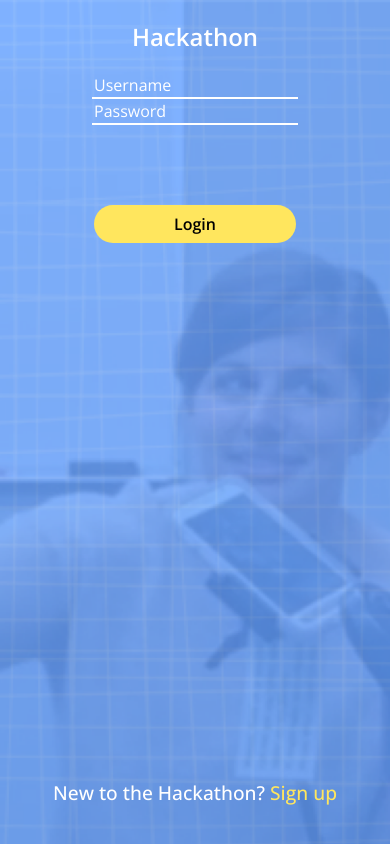
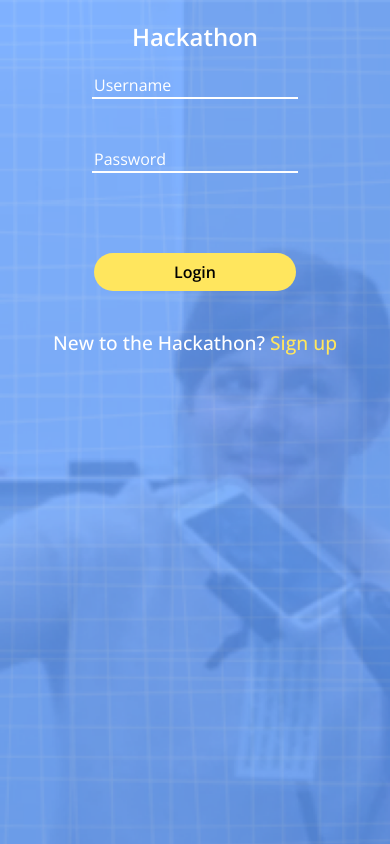
Before and after one commit to BinaryDog109/therapy-box-hackathon, a React (Create React App) app: page / in a window 390 px wide. Built offline with nearby package versions, Linux system fonts and the light colour scheme.

Commit message:
Added media query for the bottom text in Login page

```diff
--- a/src/pages/Login/LoginPage.module.css
+++ b/src/pages/Login/LoginPage.module.css
@@ -6,11 +6,13 @@
 }
 .inputs {
     display: flex;
+    gap: 3rem;
     flex-wrap: wrap;
     justify-content: space-around;
     width: 100%;
     max-width: 900px;
 }
+
 .inputs input{
     background: rgba(0, 0, 0, 0);
     border: none;
@@ -41,6 +43,12 @@ button[type='submit'] {
     font-size: var(--body-big-fs);
     font-weight: 500;
 }
+/* Media query that moves up the sign up text when viewed in long screen */
+@media (max-aspect-ratio:1/2) {
+    .hints{
+        margin-top: 2em;
+    }
+}
 .hints a {
     color: var(--button-color);
     text-decoration: none;
```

→ Task item: Images in the records must not be repeated; everything else should be returned exactly.

→ Exercise output:
Before and after one commit to BinaryDog109/therapy-box-hackathon, a React (Create React App) app: page / in a window 390 px wide. Built offline with nearby package versions, Linux system fonts and the light colour scheme.

Commit message:
Added media query for the bottom text in Login page

```diff
--- a/src/pages/Login/LoginPage.module.css
+++ b/src/pages/Login/LoginPage.module.css
@@ -6,11 +6,13 @@
 }
 .inputs {
     display: flex;
+    gap: 3rem;
     flex-wrap: wrap;
     justify-content: space-around;
     width: 100%;
     max-width: 900px;
 }
+
 .inputs input{
     background: rgba(0, 0, 0, 0);
     border: none;
@@ -41,6 +43,12 @@ button[type='submit'] {
     font-size: var(--body-big-fs);
     font-weight: 500;
 }
+/* Media query that moves up the sign up text when viewed in long screen */
+@media (max-aspect-ratio:1/2) {
+    .hints{
+        margin-top: 2em;
+    }
+}
 .hints a {
     color: var(--button-color);
     text-decoration: none;
```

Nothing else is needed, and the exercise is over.